Well, there’s that. Downtime is not a frivolous pleasure, Sanders realized; it’s an important part of setting yourself up for success and happiness. How can you make sure you get enough of it, then? Ok, in your timeline, you need to start preparing breaks. Think of them as sabbaticals, periods of time during which you can refresh your batteries and yourself later.
Starting small and building from there is the secret. So take a look at your journal and see what’s in store tomorrow for you. Odds are, you could free up an hour of me-time. Now imagine the week ahead of you. Will you juggle your obligations so you have an afternoon off to relax? Next month, how about? Could you find time to spend a weekend away? Finally, take a look at the big picture; your goal here is to make room for two weeks or more of a proper annual vacation.
Do that, and you’ll be shocked by how much time you can free yourself from the daily grind to relax and get away. Free time can feel like an increasingly scarce resource, but sometimes it’s just a matter of perception.
The notion of’ free time’ is fundamentally misleading. In reality, even when we’re at work, all of our time is free; what really matters is how we use it. That’s where the art of controlling time comes in. You will start using your time as effectively as possible once you learn to optimize your productivity, avoid procrastinating and set manageable goals, get the most out of both your working day and your time away from the office.

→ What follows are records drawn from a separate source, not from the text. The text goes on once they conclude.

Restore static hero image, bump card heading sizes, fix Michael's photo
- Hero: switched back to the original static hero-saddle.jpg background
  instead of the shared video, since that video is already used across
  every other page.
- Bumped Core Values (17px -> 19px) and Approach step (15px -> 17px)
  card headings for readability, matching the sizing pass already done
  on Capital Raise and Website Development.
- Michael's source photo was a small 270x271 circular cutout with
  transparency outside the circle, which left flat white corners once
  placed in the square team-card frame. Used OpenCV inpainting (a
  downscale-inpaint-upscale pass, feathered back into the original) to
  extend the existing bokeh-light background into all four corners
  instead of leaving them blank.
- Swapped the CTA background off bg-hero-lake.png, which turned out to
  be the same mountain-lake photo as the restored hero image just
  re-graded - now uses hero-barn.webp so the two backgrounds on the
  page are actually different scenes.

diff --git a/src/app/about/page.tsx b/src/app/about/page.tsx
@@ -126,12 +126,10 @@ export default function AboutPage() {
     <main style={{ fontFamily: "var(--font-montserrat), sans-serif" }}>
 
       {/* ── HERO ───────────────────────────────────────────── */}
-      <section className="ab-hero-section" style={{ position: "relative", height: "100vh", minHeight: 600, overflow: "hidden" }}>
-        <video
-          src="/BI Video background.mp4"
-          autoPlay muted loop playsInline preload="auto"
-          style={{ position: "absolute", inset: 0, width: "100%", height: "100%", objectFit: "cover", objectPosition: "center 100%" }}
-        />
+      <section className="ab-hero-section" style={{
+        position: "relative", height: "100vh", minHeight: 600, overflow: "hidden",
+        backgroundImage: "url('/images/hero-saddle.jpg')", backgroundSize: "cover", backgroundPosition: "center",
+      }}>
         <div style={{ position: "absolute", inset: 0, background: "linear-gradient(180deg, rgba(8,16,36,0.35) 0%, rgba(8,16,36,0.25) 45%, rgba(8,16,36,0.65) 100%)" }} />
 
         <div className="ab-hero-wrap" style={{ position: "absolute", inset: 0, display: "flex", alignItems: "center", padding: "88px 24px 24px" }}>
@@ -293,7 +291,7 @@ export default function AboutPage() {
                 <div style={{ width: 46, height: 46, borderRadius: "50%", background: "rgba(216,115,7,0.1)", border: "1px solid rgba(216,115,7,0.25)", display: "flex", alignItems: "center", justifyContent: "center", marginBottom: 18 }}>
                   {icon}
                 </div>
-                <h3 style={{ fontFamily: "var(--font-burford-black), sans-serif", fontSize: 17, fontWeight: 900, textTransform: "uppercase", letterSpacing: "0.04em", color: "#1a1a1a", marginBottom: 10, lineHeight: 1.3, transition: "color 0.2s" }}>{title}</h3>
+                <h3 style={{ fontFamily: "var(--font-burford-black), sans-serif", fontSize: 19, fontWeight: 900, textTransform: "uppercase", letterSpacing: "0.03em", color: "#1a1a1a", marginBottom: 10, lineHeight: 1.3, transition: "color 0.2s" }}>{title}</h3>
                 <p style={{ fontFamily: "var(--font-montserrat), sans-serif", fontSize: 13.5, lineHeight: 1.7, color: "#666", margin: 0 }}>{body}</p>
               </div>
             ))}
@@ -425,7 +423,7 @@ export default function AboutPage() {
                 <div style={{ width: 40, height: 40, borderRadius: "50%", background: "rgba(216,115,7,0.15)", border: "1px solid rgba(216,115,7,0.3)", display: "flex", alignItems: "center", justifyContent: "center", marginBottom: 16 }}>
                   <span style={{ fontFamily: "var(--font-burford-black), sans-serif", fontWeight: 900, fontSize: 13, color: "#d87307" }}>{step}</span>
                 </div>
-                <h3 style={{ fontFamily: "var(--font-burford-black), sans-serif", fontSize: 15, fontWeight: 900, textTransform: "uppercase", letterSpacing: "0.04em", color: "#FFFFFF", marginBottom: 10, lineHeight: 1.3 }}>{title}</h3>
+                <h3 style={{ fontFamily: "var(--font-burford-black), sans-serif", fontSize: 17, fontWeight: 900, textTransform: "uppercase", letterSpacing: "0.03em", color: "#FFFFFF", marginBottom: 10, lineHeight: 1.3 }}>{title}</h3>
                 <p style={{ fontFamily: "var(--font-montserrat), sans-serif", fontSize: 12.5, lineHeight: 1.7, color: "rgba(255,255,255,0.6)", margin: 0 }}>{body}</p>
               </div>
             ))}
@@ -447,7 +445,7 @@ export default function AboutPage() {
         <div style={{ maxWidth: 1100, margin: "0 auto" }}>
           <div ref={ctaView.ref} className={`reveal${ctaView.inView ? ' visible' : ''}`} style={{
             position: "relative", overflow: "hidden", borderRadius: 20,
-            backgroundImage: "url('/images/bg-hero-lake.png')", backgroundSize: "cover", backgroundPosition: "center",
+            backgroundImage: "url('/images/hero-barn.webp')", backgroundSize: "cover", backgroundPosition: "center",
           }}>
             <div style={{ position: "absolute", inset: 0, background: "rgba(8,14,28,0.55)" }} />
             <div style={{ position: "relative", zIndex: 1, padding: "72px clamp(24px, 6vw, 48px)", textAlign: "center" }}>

So, aim to explain your professional and personal priorities today. You would need to know precisely what it is you want to accomplish before you undertake any kind of planning work. The secret is a scattershot technique to be avoided. After all, if you try at once to follow hundreds of different goals, you’re probably going to find yourself unable to accomplish any of them. So whittle down your aims and concentrate on only two or three of the most important targets. You could complete a big job project, spend more quality time with your family or learn a new language. Whatever they are, it would be far easier to structure your time by clarifying what you intend to accomplish.
Check out my related post: What is crowd learning?